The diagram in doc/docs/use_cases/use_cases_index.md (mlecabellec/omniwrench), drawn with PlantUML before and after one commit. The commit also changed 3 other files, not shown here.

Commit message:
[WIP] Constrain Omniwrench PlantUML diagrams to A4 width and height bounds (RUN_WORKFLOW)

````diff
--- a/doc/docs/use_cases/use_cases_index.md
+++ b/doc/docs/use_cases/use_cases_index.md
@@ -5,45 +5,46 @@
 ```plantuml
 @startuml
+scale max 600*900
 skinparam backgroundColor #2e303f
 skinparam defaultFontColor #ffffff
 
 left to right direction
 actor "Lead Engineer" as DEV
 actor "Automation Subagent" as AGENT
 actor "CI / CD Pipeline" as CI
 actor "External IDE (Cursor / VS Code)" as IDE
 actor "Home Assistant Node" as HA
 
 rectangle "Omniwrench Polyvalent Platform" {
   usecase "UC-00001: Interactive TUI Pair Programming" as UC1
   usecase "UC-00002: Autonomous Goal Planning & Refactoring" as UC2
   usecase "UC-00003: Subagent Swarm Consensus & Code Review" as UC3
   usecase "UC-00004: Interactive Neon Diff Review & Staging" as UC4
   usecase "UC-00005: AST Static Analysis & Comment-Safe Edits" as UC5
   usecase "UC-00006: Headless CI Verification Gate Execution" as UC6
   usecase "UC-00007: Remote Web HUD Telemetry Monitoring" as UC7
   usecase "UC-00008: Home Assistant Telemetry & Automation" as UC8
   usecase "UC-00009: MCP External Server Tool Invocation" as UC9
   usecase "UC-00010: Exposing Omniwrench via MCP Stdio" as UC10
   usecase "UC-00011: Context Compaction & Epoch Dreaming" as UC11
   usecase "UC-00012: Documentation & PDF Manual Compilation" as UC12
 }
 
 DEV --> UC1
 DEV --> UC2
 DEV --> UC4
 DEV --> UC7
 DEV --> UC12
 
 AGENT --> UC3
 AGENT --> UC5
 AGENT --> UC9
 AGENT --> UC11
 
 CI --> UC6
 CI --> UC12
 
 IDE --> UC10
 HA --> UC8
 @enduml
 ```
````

### Exercise aim
Exact copies are needed of the line with "AST Static Analysis" and each line after it through the end of the material above.

### Finished task
   usecase "UC-00005: AST Static Analysis & Comment-Safe Edits" as UC5
   usecase "UC-00006: Headless CI Verification Gate Execution" as UC6
   usecase "UC-00007: Remote Web HUD Telemetry Monitoring" as UC7
   usecase "UC-00008: Home Assistant Telemetry & Automation" as UC8
   usecase "UC-00009: MCP External Server Tool Invocation" as UC9
   usecase "UC-00010: Exposing Omniwrench via MCP Stdio" as UC10
   usecase "UC-00011: Context Compaction & Epoch Dreaming" as UC11
   usecase "UC-00012: Documentation & PDF Manual Compilation" as UC12
 }
 
 DEV --> UC1
 DEV --> UC2
 DEV --> UC4
 DEV --> UC7
 DEV --> UC12
 
 AGENT --> UC3
 AGENT --> UC5
 AGENT --> UC9
 AGENT --> UC11
 
 CI --> UC6
 CI --> UC12
 
 IDE --> UC10
 HA --> UC8
 @enduml
 ```
````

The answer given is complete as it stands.